--- Activity ---
How many lines in the records below contain "padding"? Reply with the number alone.

Records for the task section start

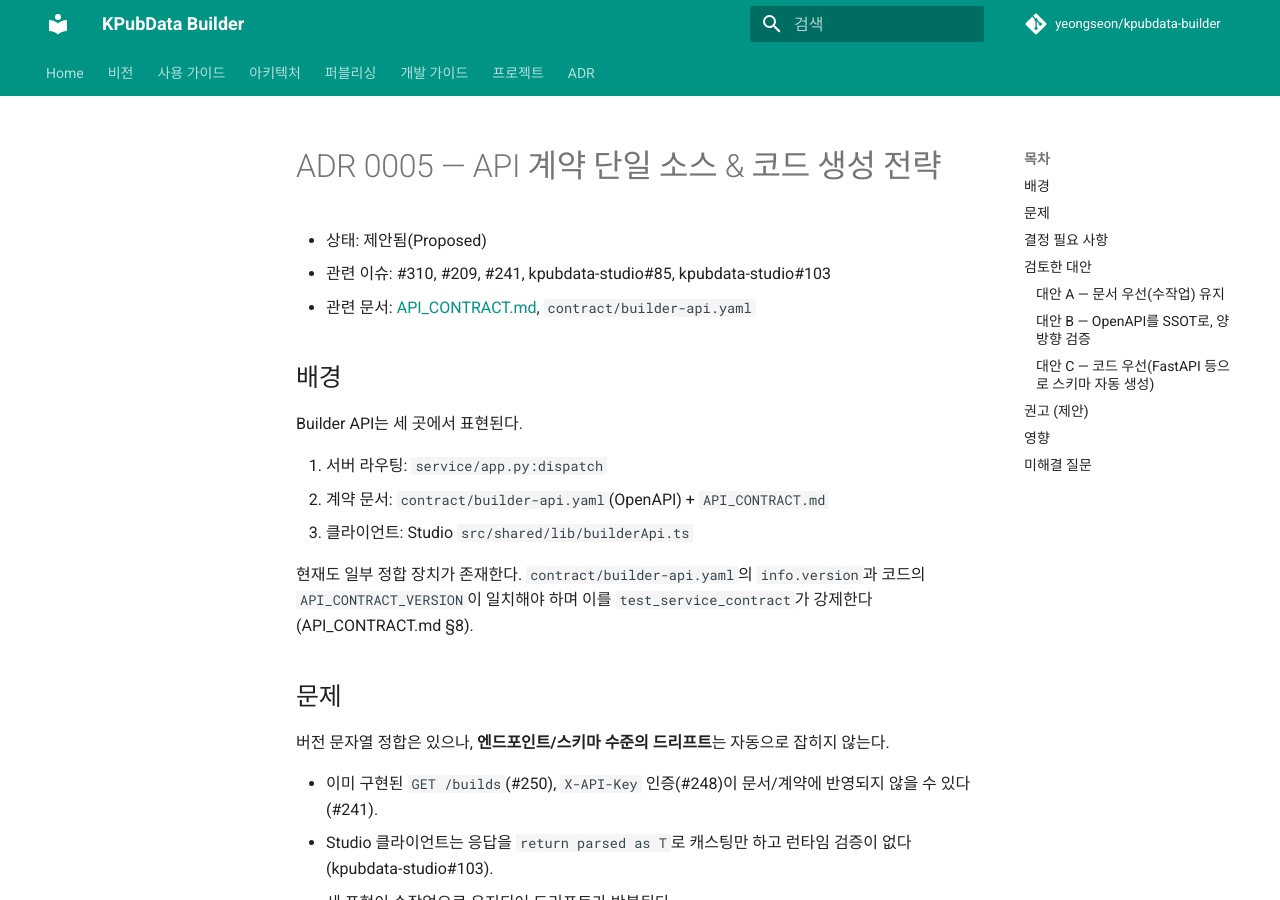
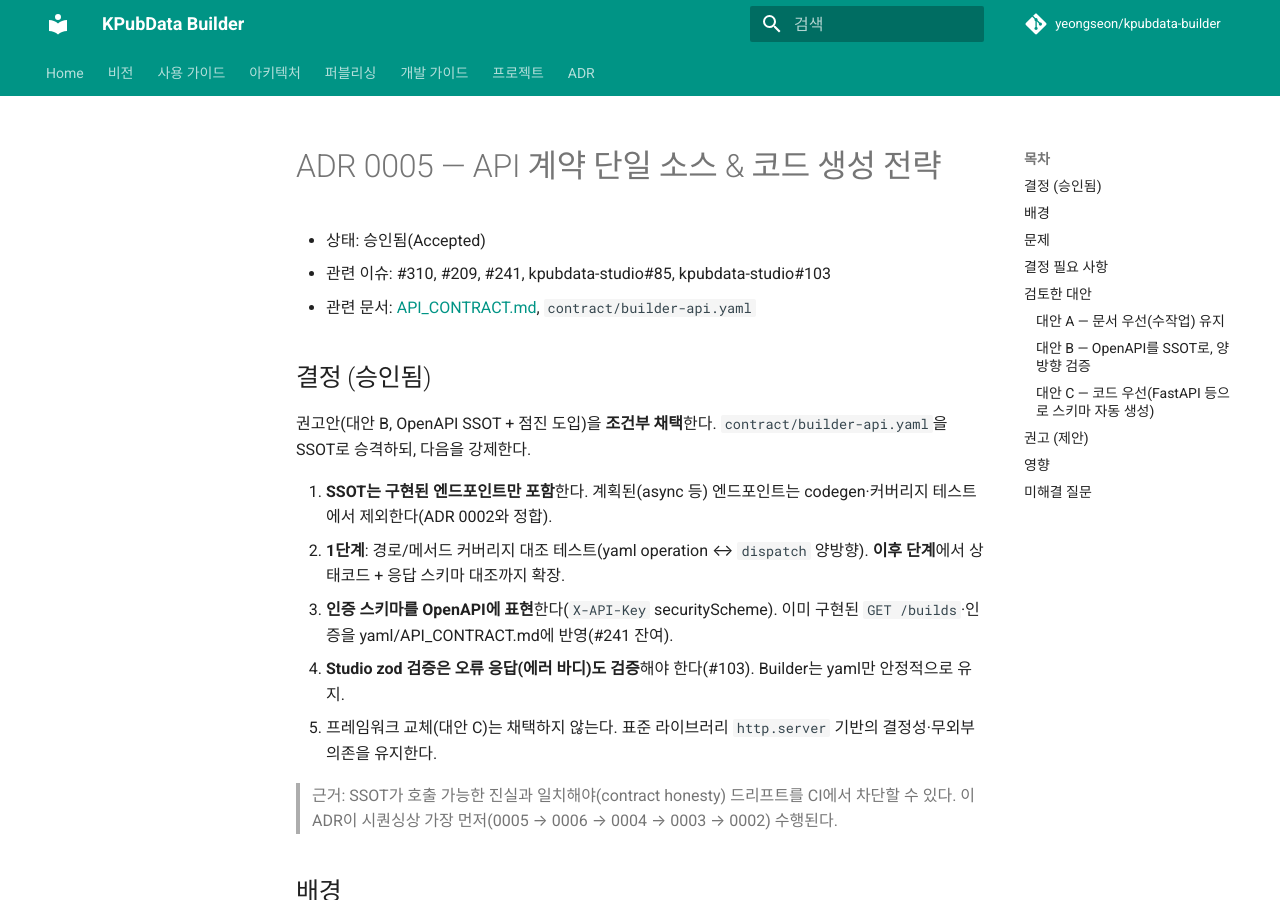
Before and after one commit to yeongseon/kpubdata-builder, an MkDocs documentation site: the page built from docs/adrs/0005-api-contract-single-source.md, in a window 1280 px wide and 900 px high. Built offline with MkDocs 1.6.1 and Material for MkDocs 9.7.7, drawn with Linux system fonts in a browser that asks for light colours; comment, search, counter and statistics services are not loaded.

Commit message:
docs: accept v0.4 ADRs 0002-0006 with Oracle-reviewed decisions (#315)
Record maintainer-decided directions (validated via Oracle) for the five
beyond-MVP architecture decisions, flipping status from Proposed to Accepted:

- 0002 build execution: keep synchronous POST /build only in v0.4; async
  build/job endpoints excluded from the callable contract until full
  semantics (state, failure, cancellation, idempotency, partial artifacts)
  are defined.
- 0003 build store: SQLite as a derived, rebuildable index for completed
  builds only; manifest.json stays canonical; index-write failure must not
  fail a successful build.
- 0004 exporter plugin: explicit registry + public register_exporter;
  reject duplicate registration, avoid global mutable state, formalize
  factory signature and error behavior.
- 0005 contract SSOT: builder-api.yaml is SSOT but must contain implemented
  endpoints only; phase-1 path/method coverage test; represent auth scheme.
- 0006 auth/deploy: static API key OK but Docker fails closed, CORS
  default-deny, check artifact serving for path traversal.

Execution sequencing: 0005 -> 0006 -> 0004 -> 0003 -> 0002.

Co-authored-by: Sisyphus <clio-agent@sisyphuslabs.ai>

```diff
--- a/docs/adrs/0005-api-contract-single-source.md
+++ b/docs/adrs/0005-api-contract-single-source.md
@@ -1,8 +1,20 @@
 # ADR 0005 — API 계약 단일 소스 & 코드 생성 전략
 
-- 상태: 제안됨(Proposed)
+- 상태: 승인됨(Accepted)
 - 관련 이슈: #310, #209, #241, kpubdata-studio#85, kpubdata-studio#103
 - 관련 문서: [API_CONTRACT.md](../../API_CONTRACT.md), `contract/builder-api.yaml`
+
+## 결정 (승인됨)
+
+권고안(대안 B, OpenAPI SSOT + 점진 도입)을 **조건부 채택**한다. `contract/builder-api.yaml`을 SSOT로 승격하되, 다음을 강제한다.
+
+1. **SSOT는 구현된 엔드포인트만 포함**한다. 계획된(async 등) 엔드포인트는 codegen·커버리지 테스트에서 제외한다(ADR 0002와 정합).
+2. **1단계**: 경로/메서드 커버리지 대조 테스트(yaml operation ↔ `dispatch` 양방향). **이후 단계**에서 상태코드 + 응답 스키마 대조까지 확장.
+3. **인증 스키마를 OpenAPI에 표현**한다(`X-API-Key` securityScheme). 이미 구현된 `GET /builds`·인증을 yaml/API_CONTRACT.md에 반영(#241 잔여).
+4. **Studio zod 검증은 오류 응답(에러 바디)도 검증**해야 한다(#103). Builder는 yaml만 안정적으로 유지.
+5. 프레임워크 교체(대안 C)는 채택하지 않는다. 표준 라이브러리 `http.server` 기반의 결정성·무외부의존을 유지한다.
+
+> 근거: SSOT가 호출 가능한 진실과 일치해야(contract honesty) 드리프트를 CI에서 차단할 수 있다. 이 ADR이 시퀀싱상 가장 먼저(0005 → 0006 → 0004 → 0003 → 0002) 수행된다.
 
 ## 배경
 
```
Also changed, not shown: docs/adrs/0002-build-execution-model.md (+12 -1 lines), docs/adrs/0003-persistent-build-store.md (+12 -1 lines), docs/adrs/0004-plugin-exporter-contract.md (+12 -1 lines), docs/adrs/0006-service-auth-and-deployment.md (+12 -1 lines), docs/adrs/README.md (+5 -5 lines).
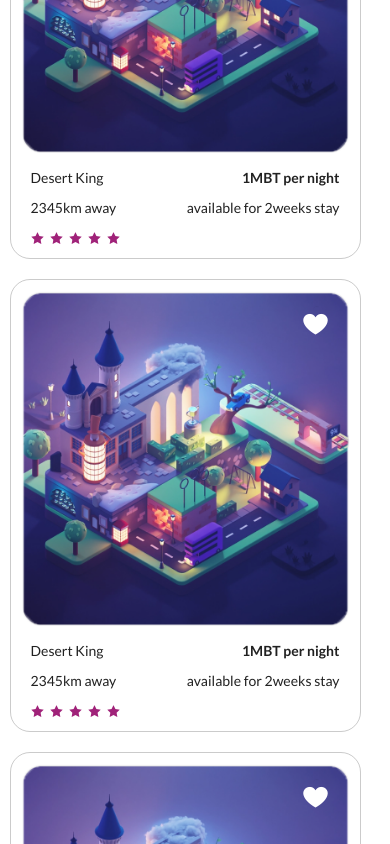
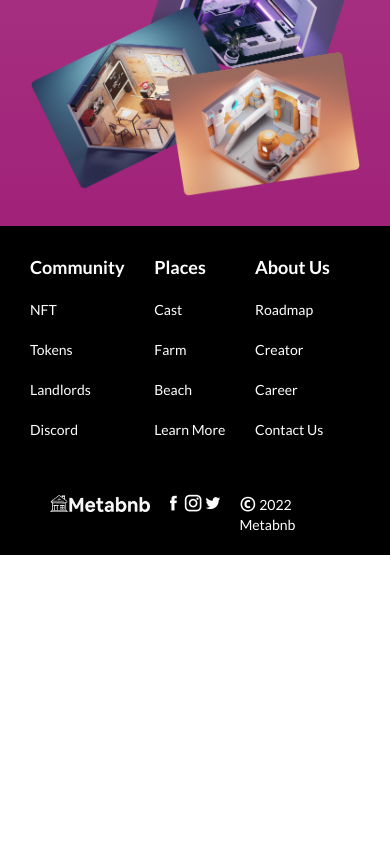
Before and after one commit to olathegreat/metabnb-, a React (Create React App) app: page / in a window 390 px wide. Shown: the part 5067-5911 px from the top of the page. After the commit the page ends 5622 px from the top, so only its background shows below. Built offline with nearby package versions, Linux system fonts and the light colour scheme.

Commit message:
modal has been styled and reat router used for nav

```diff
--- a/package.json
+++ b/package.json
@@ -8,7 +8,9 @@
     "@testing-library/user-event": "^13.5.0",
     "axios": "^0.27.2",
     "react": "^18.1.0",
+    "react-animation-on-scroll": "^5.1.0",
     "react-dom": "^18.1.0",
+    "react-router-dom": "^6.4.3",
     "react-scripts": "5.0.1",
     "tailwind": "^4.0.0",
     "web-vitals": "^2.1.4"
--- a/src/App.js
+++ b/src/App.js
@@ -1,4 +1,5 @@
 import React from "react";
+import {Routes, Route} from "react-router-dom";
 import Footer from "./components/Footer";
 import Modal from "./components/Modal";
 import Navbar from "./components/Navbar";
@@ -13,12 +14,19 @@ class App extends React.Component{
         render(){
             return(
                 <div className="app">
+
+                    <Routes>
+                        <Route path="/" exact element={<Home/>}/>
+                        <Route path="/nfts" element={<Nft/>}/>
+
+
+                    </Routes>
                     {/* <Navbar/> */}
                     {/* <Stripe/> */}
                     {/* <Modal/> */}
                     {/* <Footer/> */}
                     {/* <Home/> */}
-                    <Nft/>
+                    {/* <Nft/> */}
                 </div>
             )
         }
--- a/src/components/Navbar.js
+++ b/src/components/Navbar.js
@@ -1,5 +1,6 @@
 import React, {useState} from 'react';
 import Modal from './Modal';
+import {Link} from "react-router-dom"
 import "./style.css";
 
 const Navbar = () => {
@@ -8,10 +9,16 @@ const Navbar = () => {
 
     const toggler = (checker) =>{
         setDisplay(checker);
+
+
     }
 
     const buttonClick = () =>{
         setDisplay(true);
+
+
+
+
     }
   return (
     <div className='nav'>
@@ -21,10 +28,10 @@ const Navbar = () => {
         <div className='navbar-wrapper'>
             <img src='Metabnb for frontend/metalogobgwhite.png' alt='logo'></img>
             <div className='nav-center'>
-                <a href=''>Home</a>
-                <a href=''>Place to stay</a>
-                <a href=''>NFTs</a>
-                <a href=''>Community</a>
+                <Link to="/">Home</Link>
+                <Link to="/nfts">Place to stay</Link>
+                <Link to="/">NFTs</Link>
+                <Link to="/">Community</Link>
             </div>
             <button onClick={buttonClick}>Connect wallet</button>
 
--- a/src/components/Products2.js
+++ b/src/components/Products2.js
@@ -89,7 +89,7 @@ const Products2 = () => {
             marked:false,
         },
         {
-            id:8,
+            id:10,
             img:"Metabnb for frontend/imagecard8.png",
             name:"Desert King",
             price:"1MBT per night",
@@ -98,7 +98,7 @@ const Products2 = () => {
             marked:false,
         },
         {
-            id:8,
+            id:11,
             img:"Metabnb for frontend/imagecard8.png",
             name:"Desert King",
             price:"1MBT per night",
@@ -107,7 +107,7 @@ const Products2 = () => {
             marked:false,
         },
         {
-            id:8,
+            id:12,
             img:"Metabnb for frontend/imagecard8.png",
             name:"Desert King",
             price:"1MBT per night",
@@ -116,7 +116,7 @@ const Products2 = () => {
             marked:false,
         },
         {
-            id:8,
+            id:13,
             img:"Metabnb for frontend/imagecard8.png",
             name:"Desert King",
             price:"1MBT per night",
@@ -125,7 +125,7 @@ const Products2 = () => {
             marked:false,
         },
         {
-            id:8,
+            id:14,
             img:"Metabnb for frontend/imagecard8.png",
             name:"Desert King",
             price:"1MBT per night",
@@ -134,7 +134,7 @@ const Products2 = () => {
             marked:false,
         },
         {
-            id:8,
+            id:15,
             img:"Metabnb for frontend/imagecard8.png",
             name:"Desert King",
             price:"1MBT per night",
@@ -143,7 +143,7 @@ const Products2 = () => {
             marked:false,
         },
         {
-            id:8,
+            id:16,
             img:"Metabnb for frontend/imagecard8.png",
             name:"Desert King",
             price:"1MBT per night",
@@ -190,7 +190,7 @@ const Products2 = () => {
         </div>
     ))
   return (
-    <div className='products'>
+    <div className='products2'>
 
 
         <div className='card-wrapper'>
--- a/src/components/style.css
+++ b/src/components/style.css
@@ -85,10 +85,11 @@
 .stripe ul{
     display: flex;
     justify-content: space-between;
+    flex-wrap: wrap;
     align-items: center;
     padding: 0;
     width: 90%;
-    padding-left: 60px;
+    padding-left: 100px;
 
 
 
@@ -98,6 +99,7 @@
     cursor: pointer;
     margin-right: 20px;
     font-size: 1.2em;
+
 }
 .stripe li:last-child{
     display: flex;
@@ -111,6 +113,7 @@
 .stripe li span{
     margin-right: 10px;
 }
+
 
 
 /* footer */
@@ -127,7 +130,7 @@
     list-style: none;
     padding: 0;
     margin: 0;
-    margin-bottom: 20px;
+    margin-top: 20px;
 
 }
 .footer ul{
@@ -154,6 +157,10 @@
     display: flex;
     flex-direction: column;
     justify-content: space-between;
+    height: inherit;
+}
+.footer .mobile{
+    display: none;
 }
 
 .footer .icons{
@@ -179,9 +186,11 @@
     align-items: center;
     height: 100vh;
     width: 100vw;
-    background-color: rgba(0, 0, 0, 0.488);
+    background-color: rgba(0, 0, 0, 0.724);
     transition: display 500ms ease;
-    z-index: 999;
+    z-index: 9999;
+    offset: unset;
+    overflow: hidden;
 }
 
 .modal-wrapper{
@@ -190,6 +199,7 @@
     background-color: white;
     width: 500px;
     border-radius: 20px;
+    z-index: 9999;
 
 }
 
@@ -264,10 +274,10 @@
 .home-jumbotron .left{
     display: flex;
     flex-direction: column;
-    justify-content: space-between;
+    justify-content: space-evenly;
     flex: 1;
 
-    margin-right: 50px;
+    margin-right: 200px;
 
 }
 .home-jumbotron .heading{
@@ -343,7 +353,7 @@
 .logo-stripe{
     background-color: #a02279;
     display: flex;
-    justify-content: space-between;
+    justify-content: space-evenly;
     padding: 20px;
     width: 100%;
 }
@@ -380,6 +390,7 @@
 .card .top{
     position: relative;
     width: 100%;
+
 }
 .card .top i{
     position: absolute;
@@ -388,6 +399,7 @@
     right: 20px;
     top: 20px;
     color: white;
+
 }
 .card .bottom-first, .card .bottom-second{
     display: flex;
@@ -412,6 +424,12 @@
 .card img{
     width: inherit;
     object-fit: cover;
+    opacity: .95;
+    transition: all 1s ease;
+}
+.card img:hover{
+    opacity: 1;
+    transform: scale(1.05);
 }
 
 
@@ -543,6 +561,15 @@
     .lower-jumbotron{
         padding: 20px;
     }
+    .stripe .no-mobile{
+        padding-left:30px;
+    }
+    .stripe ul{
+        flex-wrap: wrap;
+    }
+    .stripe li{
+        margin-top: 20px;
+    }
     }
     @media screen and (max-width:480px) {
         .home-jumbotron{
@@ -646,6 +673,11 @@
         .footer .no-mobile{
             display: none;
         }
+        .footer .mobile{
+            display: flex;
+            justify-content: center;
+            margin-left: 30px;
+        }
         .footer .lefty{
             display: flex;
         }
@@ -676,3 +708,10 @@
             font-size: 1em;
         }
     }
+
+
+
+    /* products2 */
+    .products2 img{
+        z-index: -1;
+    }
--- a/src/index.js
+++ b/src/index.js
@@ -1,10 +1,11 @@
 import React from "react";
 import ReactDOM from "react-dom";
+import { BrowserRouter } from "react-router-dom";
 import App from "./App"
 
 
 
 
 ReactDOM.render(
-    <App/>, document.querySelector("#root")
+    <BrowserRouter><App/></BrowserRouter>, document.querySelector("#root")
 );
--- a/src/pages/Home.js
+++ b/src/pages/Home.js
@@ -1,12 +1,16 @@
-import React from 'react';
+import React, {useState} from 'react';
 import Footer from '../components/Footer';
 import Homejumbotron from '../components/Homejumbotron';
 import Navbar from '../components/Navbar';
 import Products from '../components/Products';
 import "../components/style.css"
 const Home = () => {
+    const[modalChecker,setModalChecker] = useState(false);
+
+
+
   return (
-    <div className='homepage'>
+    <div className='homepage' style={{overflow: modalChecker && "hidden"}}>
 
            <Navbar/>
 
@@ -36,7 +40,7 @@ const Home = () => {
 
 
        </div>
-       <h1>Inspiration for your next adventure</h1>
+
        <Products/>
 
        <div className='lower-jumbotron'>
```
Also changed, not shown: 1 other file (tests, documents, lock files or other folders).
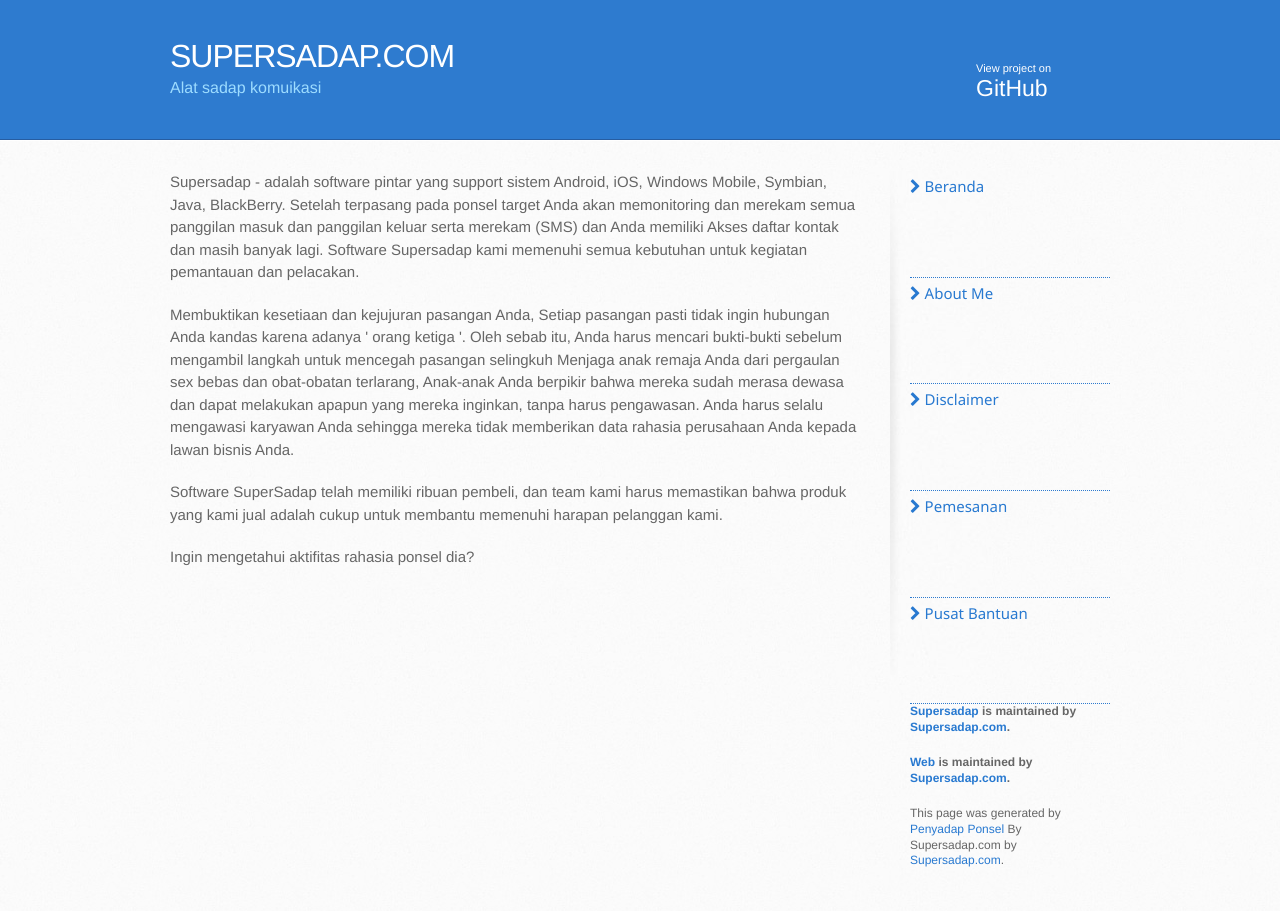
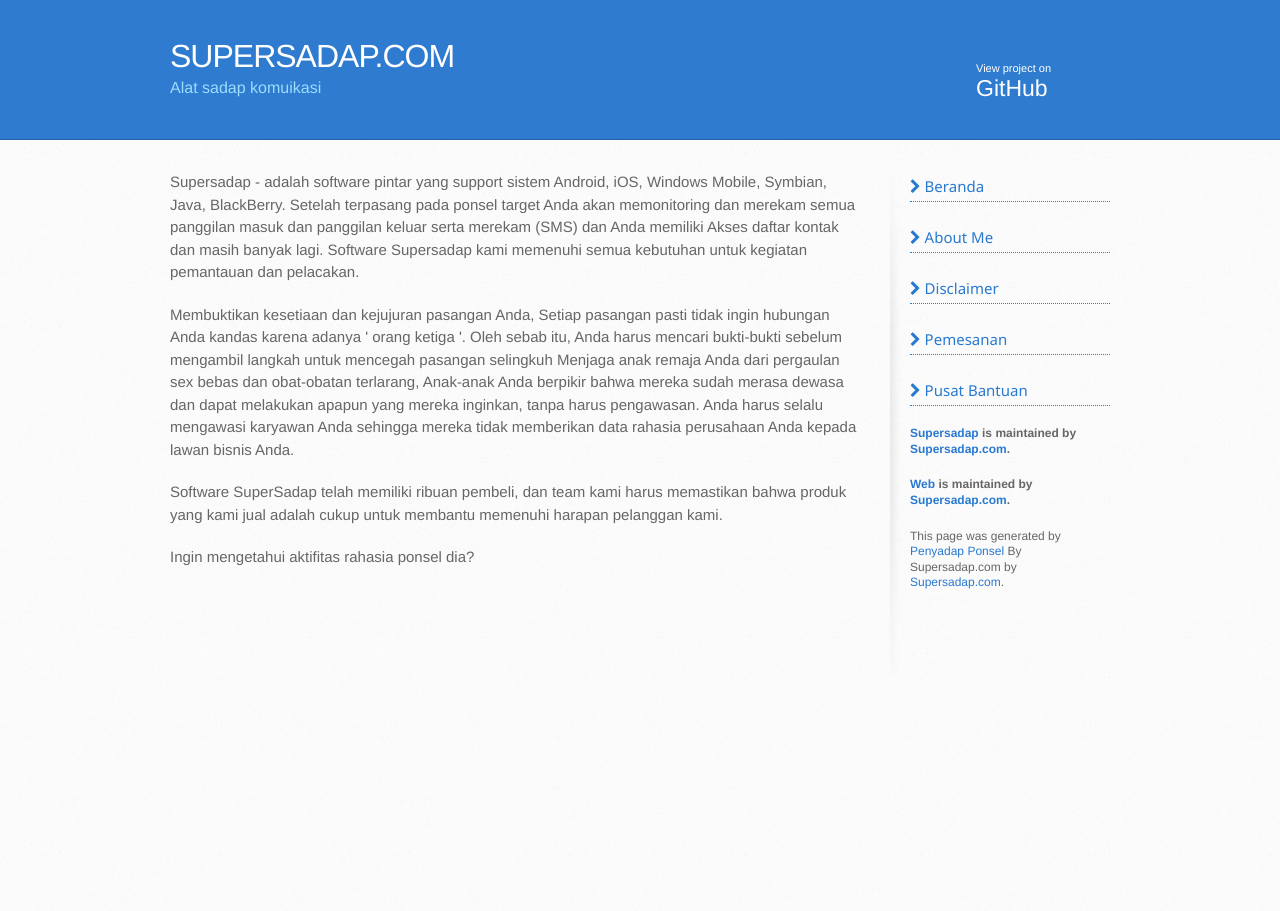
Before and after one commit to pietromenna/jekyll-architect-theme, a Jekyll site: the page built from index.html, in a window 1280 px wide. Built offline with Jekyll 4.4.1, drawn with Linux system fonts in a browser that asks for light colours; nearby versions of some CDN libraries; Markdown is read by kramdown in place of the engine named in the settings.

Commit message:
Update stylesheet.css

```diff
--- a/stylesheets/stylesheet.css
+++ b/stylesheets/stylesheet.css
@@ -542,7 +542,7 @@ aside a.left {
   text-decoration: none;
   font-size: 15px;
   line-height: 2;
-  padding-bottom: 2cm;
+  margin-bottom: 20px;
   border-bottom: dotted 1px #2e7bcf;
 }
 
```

Records for the task section end

--- Result below ---
8